On-premise vendors never have to run their own software*. This is by far the largest (and least often anticipated) handicap suffered by on-premise vendors when embarking on the on-demand model. [*OK, maybe some of them 'eat their own dogfood' by using it in-house. But they never really experience it as their customers experience it.] They are in blissful, utter ignorance of just how difficult it is to install and run their own products. They have always imagined that the problems their customers experienced in doing so were due to special factors in each customer's own infrastructure. Such problems never come up when testing in the development labs. But as soon as any vendor becomes a software operator, forced to grapple with the realities of running its own software to achieve a business result, suddenly all those lab certainties disappear, overwhelmed by the fuzzy compromises of the real world.
I was forcefully reminded of this when I read about why SAP said it had delayed the release of its SaaS offering, Business ByDesign. Fellow Enterprise Irregulars reported on the account given by SAP executives at the company's recent SAPPHIRE Orlando conference. It so happens that I'm writing this having arrived today for the European sister show, SAPPHIRE Berlin, where several of us will do some further probing [disclosure: SAP has paid my travel costs to be mere]. Co-CEO Léo Apotheker, who some of us met with this morning, says that any new project starts out with assumptions that turn out to be incorrect. "Fine, you change them." But I'd argue that shifting to SaaS throws up more issues of much more significance than you'd get in the average new product development project. You're not simply creating another software product, you're grappling with all the operational headaches of running business software reliably and at scale, while working out how to deliver it within a completely new business model. Any SaaS stalwart will tell you how steep that learning curve is.
Indeed, many of us in the SaaS world had an 'I-told-you-so' moment when we read of the reasons for the slippage in Business ByDesign's release schedule. "The initial deployments showed unique customer configuration and other issues they had not anticipated in the labs," wrote fellow-EI Vinnie Mirchandani from Orlando. Brian Sommer expanded in robust style:
"SAP executives admitted that their new on-demand solution encountered challenges the company had previously never encountered. First, SaaS was an entirely new space. Second, the company couldn't fully 'leverage their 35 year experience' in application software as these customers were not the typical SAP customer and the solution would be used differently than its prior on-premise solutions. One SAP executive said they 'thought they knew this market' but that wasn't exactly true. Lastly, their development staff was caught by surprise as they did not have the same level of control with this product as they have had with other product lines."
Another EI, Charlie Wood added further detail:
"In private sessions with the Enterprise Irregulars yesterday, SAP co-CEO's Henning Kagermann and Léo Apotheker blamed the delay on unexpected scalability and operational issues and, interestingly, labor costs.
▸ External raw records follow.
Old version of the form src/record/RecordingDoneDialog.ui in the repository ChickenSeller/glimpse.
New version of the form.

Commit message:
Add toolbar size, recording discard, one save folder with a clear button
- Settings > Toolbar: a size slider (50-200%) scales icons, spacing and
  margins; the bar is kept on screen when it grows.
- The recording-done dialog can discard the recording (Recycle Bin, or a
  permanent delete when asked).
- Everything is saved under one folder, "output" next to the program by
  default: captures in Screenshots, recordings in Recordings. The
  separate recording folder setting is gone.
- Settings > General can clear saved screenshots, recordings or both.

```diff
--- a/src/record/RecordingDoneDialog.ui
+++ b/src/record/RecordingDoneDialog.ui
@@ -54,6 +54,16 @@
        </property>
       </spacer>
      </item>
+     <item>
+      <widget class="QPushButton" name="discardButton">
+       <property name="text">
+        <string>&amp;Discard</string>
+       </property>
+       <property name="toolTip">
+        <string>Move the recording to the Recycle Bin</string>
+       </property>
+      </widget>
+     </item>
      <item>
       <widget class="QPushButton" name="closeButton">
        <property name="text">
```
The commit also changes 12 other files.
Apparently the on-boarding and upgrade processes are largely manual, making them not only labor-intensive but also error-prone. Also intriguing was Dr. Kagermann's assertion that the next version of NetWeaver will help alleviate some of the problems."
That reference to NetWeaver highlights another area of conflict for conventional software vendors. Business ByDesign is built on SAP's NetWeaver platform and it needs to migrate to the new 7.1 release to resolve some of those automation issues. No wonder the development staff were complaining of lack of control. Instead of being able to move ahead on their own initiative to resolve those problems as soon as they were encountered, they've had to wait in line for a separate team serving SAP's on-premise customer base to deliver those much-needed platform improvements (and then adapt them to their own needs).
At this rate, Business ByDesign is turning into a masterclass in how SaaS innovation can never thrive inside a conventional software company. Its developers started out grossly underestimating the scale of the task ahead of them. Now that they've started to understand what they're up against, they're being starved of development resources and marketing spend. Apotheker told us this morning that knocking back Business ByDesign's schedule by 18 months didn't matter "because the rest of the business is really delivering well." Meanwhile, SAP's top management seems more interested in feeding back innovations from the Business ByDesign team back into its on-premise products than in accelerating the SaaS offering as fast as it can go.
From their perspective, the mission is far wider than SaaS. "Traditional software wasn't good enough," Apotheker freely admitted this morning. "There were too many issues around getting it to scale to the next level." SAP believes that solving those issues for SaaS is merely a part of solving them for all software, whether delivered as a service or implemented on-premise. "It is not about SaaS as the next level," he said. "It is about how do you get software to a point where it is perfect, you can consume it any way you want."